D'Alesandro III's Youth Advisory Council. In 1972, Mitchell donated
money to Young when he ran for a seat on the state Democratic Central
Committee. Mitchell introduced Young to his nephew, Clarence Mitchell
III, who was then a state senator from the 40th District. In 1974,
Clarence Mitchell III ran for senator and Young for the House of
Delegates on the same ticket.
Young never forgot the debt he owed to Parren Mitchell for giving him
his start in politics. In 1986, Young backed the Stephen H.
Sachs-Parren J. Mitchell ticket that opposed then-Baltimore Mayor
William Donald Schaefer in the Democratic gubernatorial primary.
"I thought it was more important to stand with him," Young said of the
late congressman. "Parren would have been a wealthy man, if he'd used
his mind and commitment for something other than public service."

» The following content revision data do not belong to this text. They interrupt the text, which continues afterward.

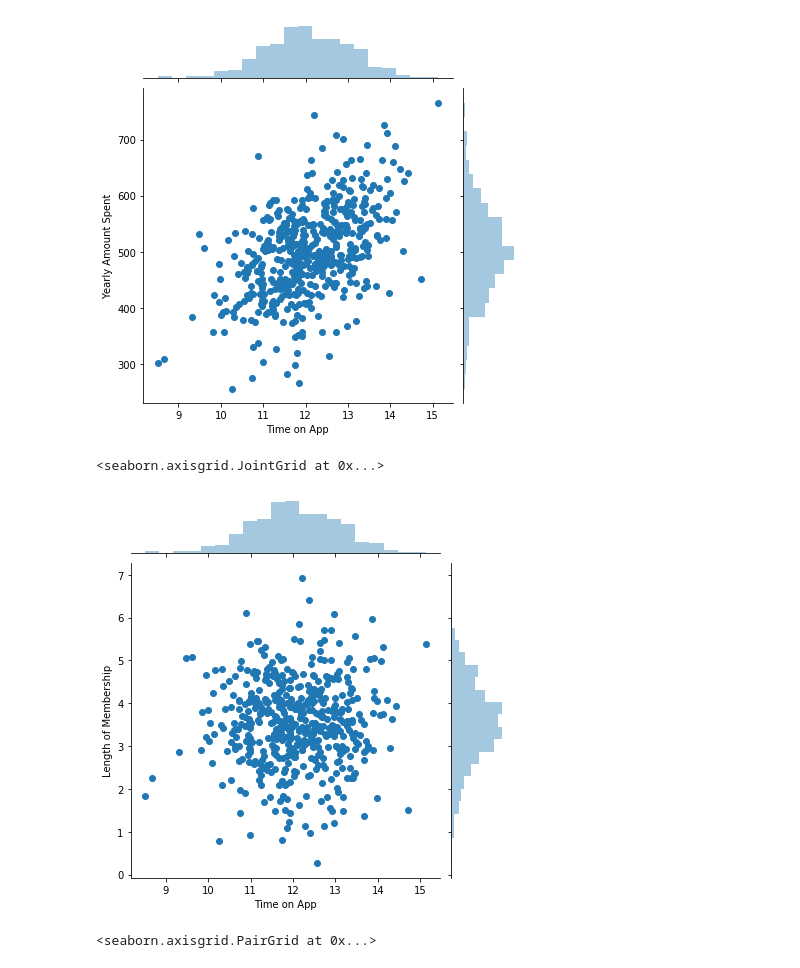
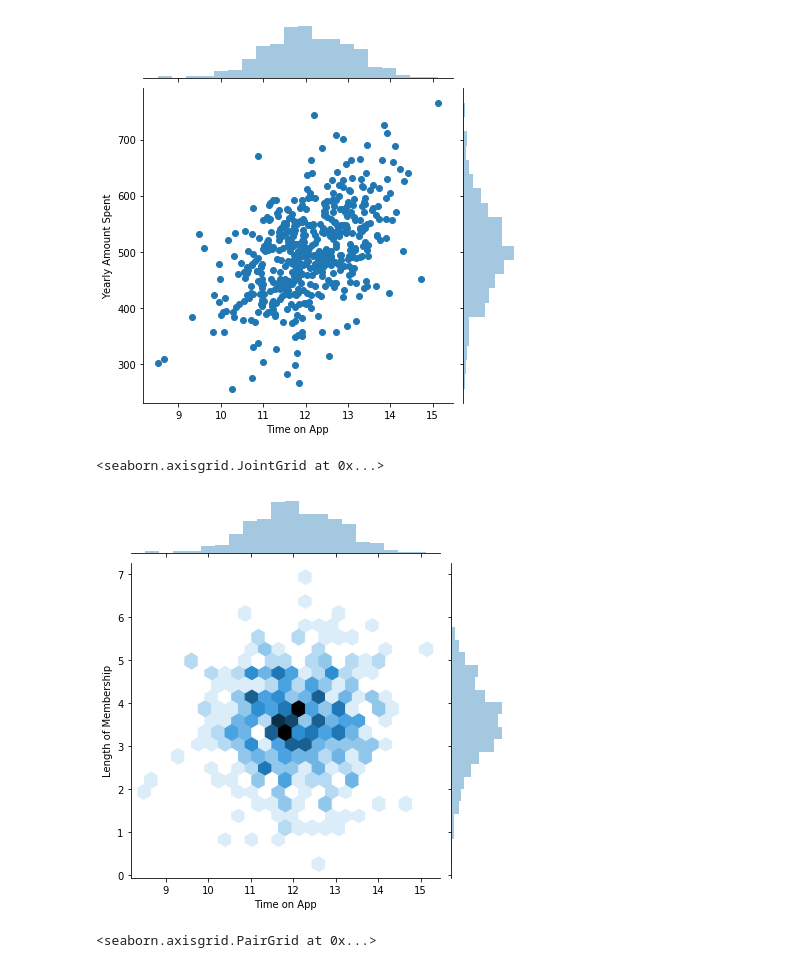
Before and after one commit to mutoromike/Machine-Learning, a Jupyter notebook: linear_regression/02-Linear Regression Project.ipynb, the cells around one changed output. Drawn from its saved outputs; the diff is of its cells as text; code cells hidden in the pictures.

```diff
--- a/linear_regression/02-Linear Regression Project.ipynb
+++ b/linear_regression/02-Linear Regression Project.ipynb
@@ -62,10 +73,10 @@ sns.jointplot(data["Time on App"], data["Yearly Amount Spent"])
 # %%
 # Use jointplot to create a 2D hex bin plot comparing Time on App and Length of Membership.
 sns.jointplot
-sns.jointplot(data["Time on App"], data["Length of Membership"])
+sns.jointplot(data["Time on App"], data["Length of Membership"], kind="hex")
 # %% [output]
 <seaborn.axisgrid.JointGrid at 0x...>
-[figure, old version]
+[figure, new version]
 # %%
 sns.pairplot(data)
 # %% [output]
```
Also changed, not shown: parts of 27 cells of this notebook.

Wealthy in terms of material possessions, perhaps. But some would say
Parren Mitchell was wealthy in other ways.
"He inspired us to be public officials," Councilman Keiffer J. Mitchell
Jr. said of himself and the younger generation of the Mitchell family.
"The one thing about my Uncle Parren was that most people see this
larger-than-life figure who was in Congress, but he was family."
The councilman remembers visiting his Uncle Parren in congressional
office buildings and meeting people like Speaker of the House Thomas P.
"Tip" O'Neill. But Keiffer Mitchell also remembers Thanksgiving and
Christmas dinners with his uncle.
"He'd be a few minutes late," Keiffer Mitchell said, "because he'd go
over to the [Maryland State] Penitentiary first and celebrate holiday
dinner with [the inmates]. His greatest legacy is that he was a
champion for the underdog, for those who felt they were left out of the
A legacy like that trumps financial wealth many times over.
Copyright © 2007, The Baltimore Sun